Written by Steven Hansen
Nobel Laureate Paul Krugman opined:
The point is that a party committed to small government and low taxes on the rich is, more or less necessarily, a party committed to hurting, not helping, the poor. Will this ever change? Well, Republicans weren’t always like this. In fact, all of our major antipoverty programs — Medicaid, food stamps, the earned-income tax credit — used to have bipartisan support.
And maybe someday moderation will return to the G.O.P. For now, however, Republicans are in a deep sense enemies of America’s poor. And that will remain true no matter how hard the likes of Paul Ryan and Marco Rubio try to convince us otherwise.
The vast majority of the population is not poor – but middle class. How have the political parties done in making their middle class constituents’ lives better.
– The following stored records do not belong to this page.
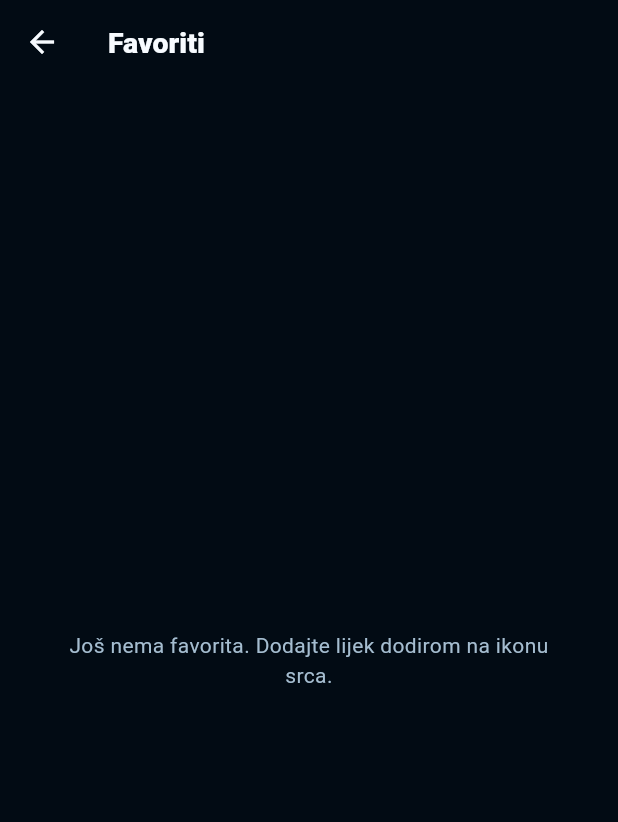
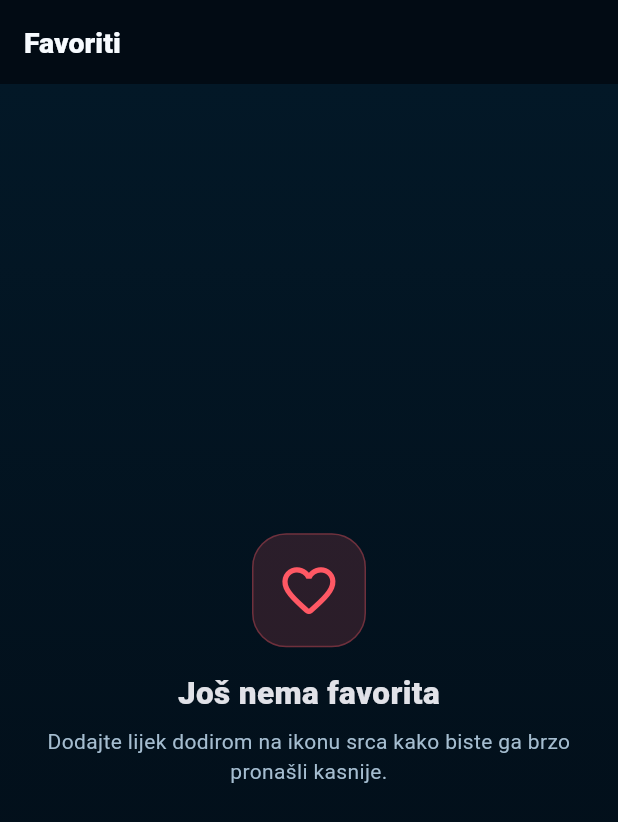
Before and after one commit to bren-wp/MediX, a Flutter app: the FavoritesScreen widget shown alone on an empty page, opened directly with empty values, on a phone screen of 412 x 824 dp. Shown: the top 822 px of the screen. Run offline on Flutter 3.47's test engine with Material 3 defaults, Android fonts, the phone set to English and light mode, and no system bars; our stand-ins replace flutter_local_notifications, flutter_timezone, shared_preferences, timezone; accounts and stored records are empty.

Commit message:
ux: unify favorites empty state and page styling

```diff
--- a/lib/features/favorites/favorites_screen.dart
+++ b/lib/features/favorites/favorites_screen.dart
@@ -3,6 +3,7 @@
 import '../../core/theme/medix_theme.dart';
 import '../../state/medix_state.dart';
 import '../../widgets/medication_tile.dart';
+import '../../widgets/medix_page.dart';
 import '../medications/medication_detail_screen.dart';
 
 class FavoritesScreen extends StatelessWidget {
@@ -20,18 +21,16 @@
       builder: (context, _) {
         final favorites = state.favorites;
 
-        return Scaffold(
+        return MedixPage(
+          safeArea: false,
           appBar: AppBar(title: const Text('Favoriti')),
-          body: favorites.isEmpty
-              ? const Center(
-                  child: Padding(
-                    padding: EdgeInsets.all(30),
-                    child: Text(
-                      'Još nema favorita. Dodajte lijek dodirom na ikonu srca.',
-                      textAlign: TextAlign.center,
-                      style: TextStyle(color: MedixColors.textSecondary),
-                    ),
-                  ),
+          child: favorites.isEmpty
+              ? const MedixEmptyState(
+                  icon: Icons.favorite_border_rounded,
+                  title: 'Još nema favorita',
+                  message:
+                      'Dodajte lijek dodirom na ikonu srca kako biste ga brzo pronašli kasnije.',
+                  color: MedixColors.danger,
                 )
               : ListView.separated(
                   padding: const EdgeInsets.fromLTRB(18, 4, 18, 30),
```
Unfortunately, the only proxy that even comes close to establishing a metric would be median income.
The chart below overlays the incumbent Presidential Party with median income.
- for starters, the President is not responsible for fiscal policy – Congress is. The President has some executive regulatory ability but most of the policy rests with Congress;
- it can takes years for fiscal or regulatory policy to positively or negatively effect the economy.
So taking the same median income chart, I have overlaid the party in control of Congress.
There is little evidence either political party has been good for the middle class. It is not the rich or the poor which drive a consumer economy – but the middle class. It follows that to ramp up the economy, a consumer driven economy must increase the ability of the middle class to spend. One party seems to believe it is their duty to protect the poor (using transfer payments from the government to fuel spending), while the other seems to protect the rich (as the rich have the ability to fuel the economy through investment). Both believe in trickle economics – feeding a weak economy using the government to transfer funds that will trickle up or feeding the rich to trickle down. There is no evidence that trickle anything works except for short periods of time. There is only one way to fuel the economy – and that is to fuel the middle class directly by increasing its ability to produce income, and lowering regulatory hurdles so the middle class can directly embark in capitalism.
- lower tax burdens;
- remove regulation for small business;
Having spent much of my life living in countries which have limited social safety nets, it always amazes me to see individuals make a living through small business endeavors. This is capitalism. Small business in the USA has been in a down trend for years. From US Census data:
Number of Small Businesses (employ less than 10 people) per 1000 of Population
The data in the above graph cuts off at 2010, and deals with the number of businesses in existence. From Washington Post, another graph with fresher data points out that the number of business births may be increasing (but no data was provided on business deaths so that a net number of business were known): Professor Krugman maintains that one party is the enemy of the poor. He did not mention who is the advocate for the middle class – maybe because there is no advocate. If the objective was to make the middle class poor – then it is succeeding. From another Washington Post article:
Other Economic News this Week:
The Econintersect economic forecast for January 2013 predicted a slowing economic growth after several months of increasing growth. What this forecast cannot see is the effect of Obamacare – but slowing of growth in this forecast was primarily the result of the business sector.
The ECRI WLI growth index value has been weakly in positive territory for over four months – but in a noticeable improvement trend. The index is indicating the economy six month from today will be slightly better than it is today.
Current ECRI WLI Growth Index
Initial unemployment claims went from 330,000 (reported last week) to 326,000 this week. Historically, claims exceeding 400,000 per week usually occur when employment gains are less than the workforce growth, resulting in an increasing unemployment rate. The real gauge – the 4 week moving average – improved from 349,000 (reported last week) to 335,000. Because of the noise (week-to-week movements from abnormal events AND the backward revisions to previous weeks releases), the 4-week average remains the reliable gauge.
Weekly Initial Unemployment Claims – 4 Week Average – Seasonally Adjusted – 2011 (red line), 2012 (green line), 2013 (blue line), 2014 (orange line)
Bankruptcies this Week: none
Weekly Economic Release Scorecard: